But according to Mr. Sudeikis’s team, the actor didn’t know the papers were going to be given to Ms. Wilde in such a wildly inappropriate manner.

What should you do if you've been served court papers?

Keep calm and carry on. Yes, it's an intimidating experience, but it’s not a judgment or sentence, and it doesn’t mean that you've automatically lost the case.

Look no further than the rapper Tyga (real name Micheal Ray Stevenson) who got served while hosting a sneaker release party. The papers were from his landlord for overdue payments on the mansion he was renting. If it was any consolation, the man who delivered the papers to him bought two pairs of the rapper’s sneakers and had their boxes autographed. Upon seeing what the papers were for, Tyga even gamely posed for a picture with the man who served them. And it boded the rapper well to be such a good sport about it instead of acting upset and making a scene.

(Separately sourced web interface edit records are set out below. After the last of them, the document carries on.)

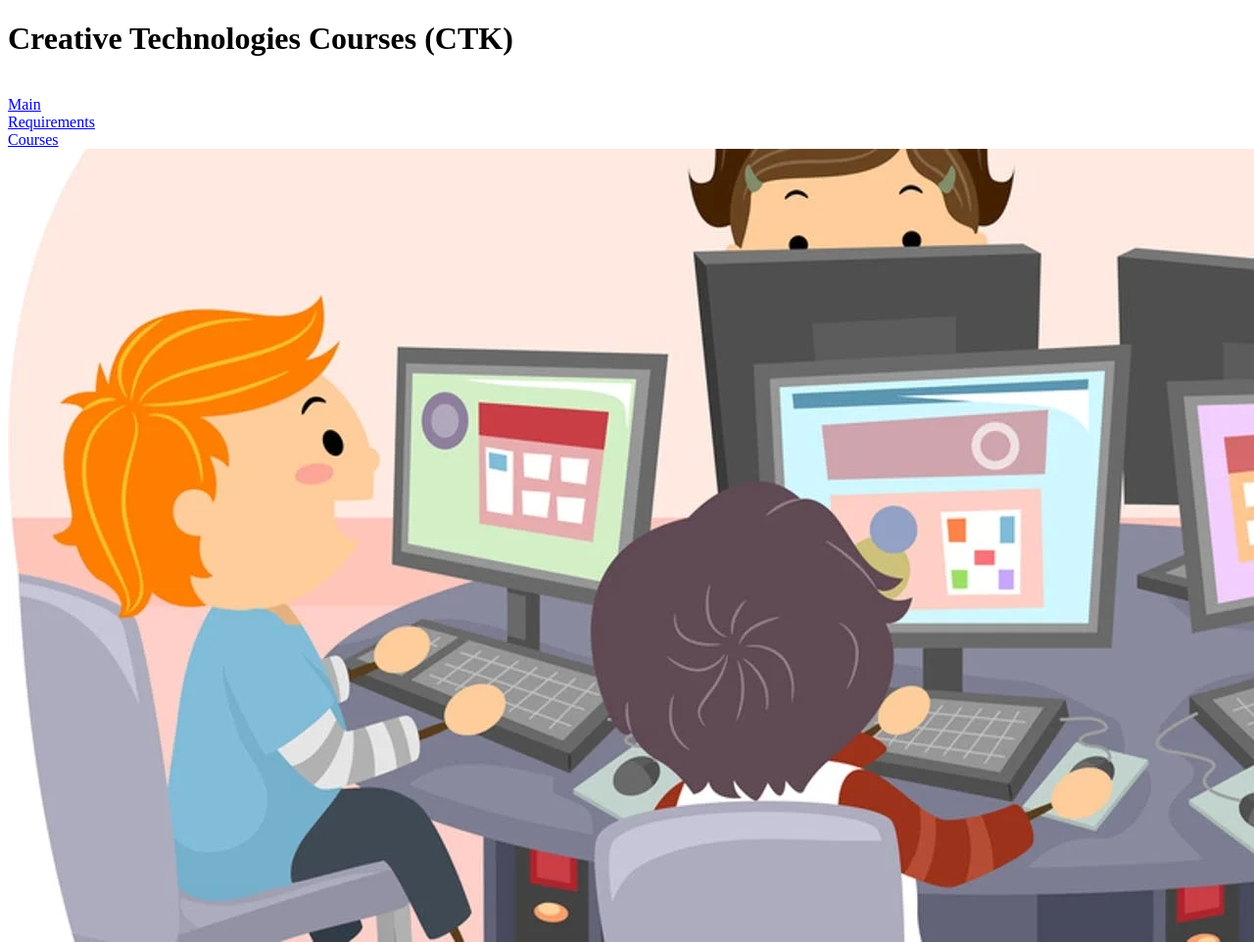
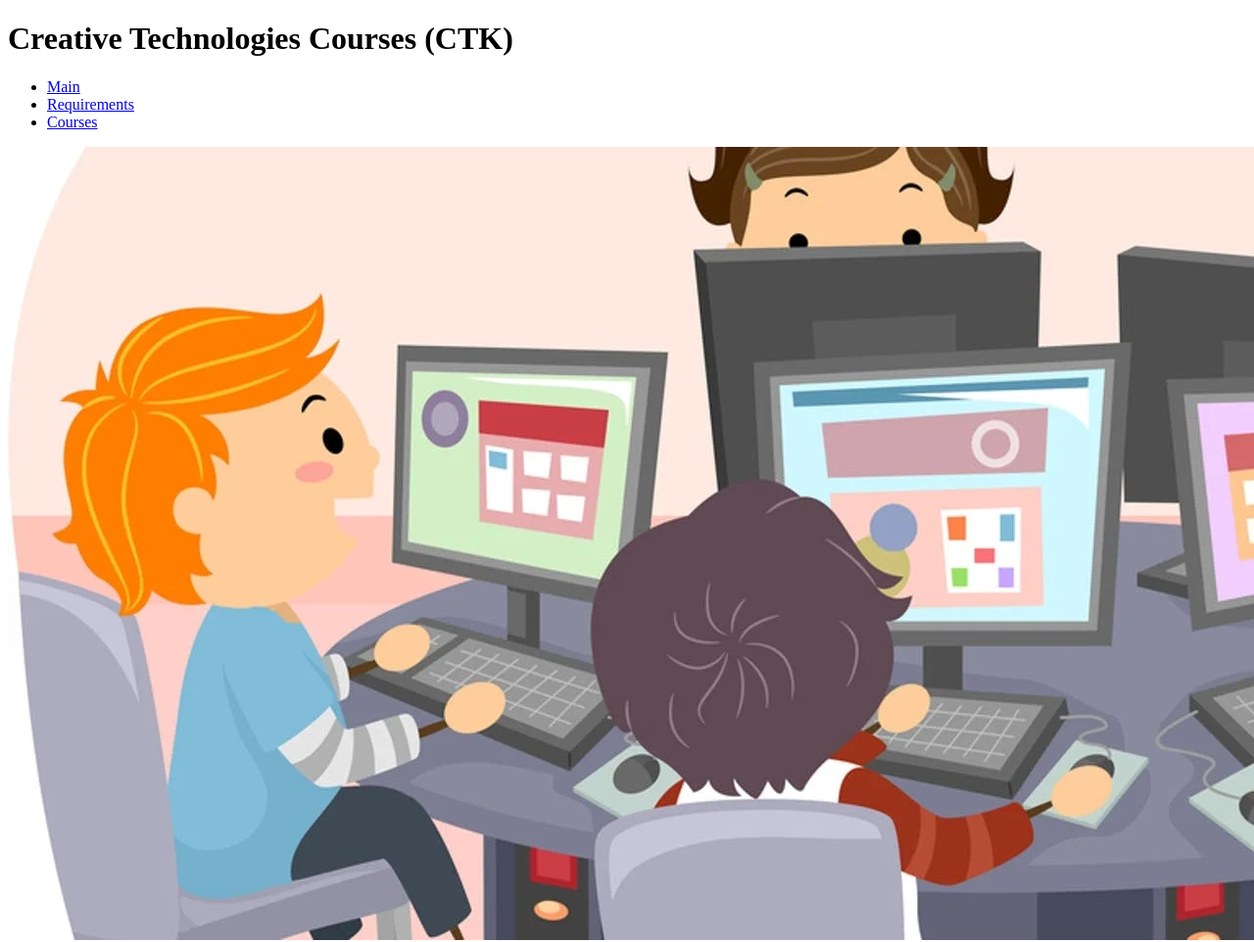
Before and after one commit to SunnyStriker/CTK301, a plain HTML site: page Assignment 2/Page3.html in a window 1280 px wide. Shown: the top 962 px of the page at 98% size. Drawn offline with Linux system fonts and the light colour scheme.

Commit message:
Update Page3.html

```diff
--- a/Assignment 2/Page3.html
+++ b/Assignment 2/Page3.html
@@ -7,12 +7,13 @@
    <body>
      <h1>Creative Technologies Courses (CTK)</h1>
 
+         <ul>
+     <li><a href="Page1.html">Main</a>
+     <li><a href="Page2.html">Requirements</a>
+     <li><a href="Page3.html">Courses</a>
+     </ul>
 
-        <br><a href="Page1.html">Main</a>
-        <br><a href="Page2.html">Requirements</a>
-        <br><a href="Page3.htmkl">Courses</a>
-
-<img src="kids-computer-class-ireland.jpg" alt="Five people sitting at a circular table, each using a computer">
+<img src="kids-computer-class-ireland.jpg" alt="Five people sitting at a circular table, each using a computer" >
 
 
 <h2>201 BASIC SKILLS IN THE DIGITAL ARTS</h2>
```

On the other hand, some celebrities can’t help but be upset when they become subject to such sneak attacks. In 2013, the singer Ciara was handed legal paperwork for a dispute with a nightclub alleging her of bailing on a scheduled performance. While performing at a concert, Ciara took the paperwork that she thought was from a fan looking to get her autograph. Upon seeing that the papers weren’t from a fan, she threw them back to the person who handed them to her and kept on performing like a true pro.

There is no single correct way to handle such a scenario. In Ciara’s case, she probably had her legal team handle the paperwork for her. She probably then wrote a song about it.

Keep in mind that some people have had stranger experiences when getting served court papers. If you ever find yourself at the receiving end of legal papers and have any questions, make sure you read the papers carefully and understand their contents before taking any further action. More importantly, ask an attorney for help. Buckingham, LaGrandeur, & Williams are the ones to ask about your family law or personal injury cases in the Evergreen State. Call our law offices in Renton, Seattle.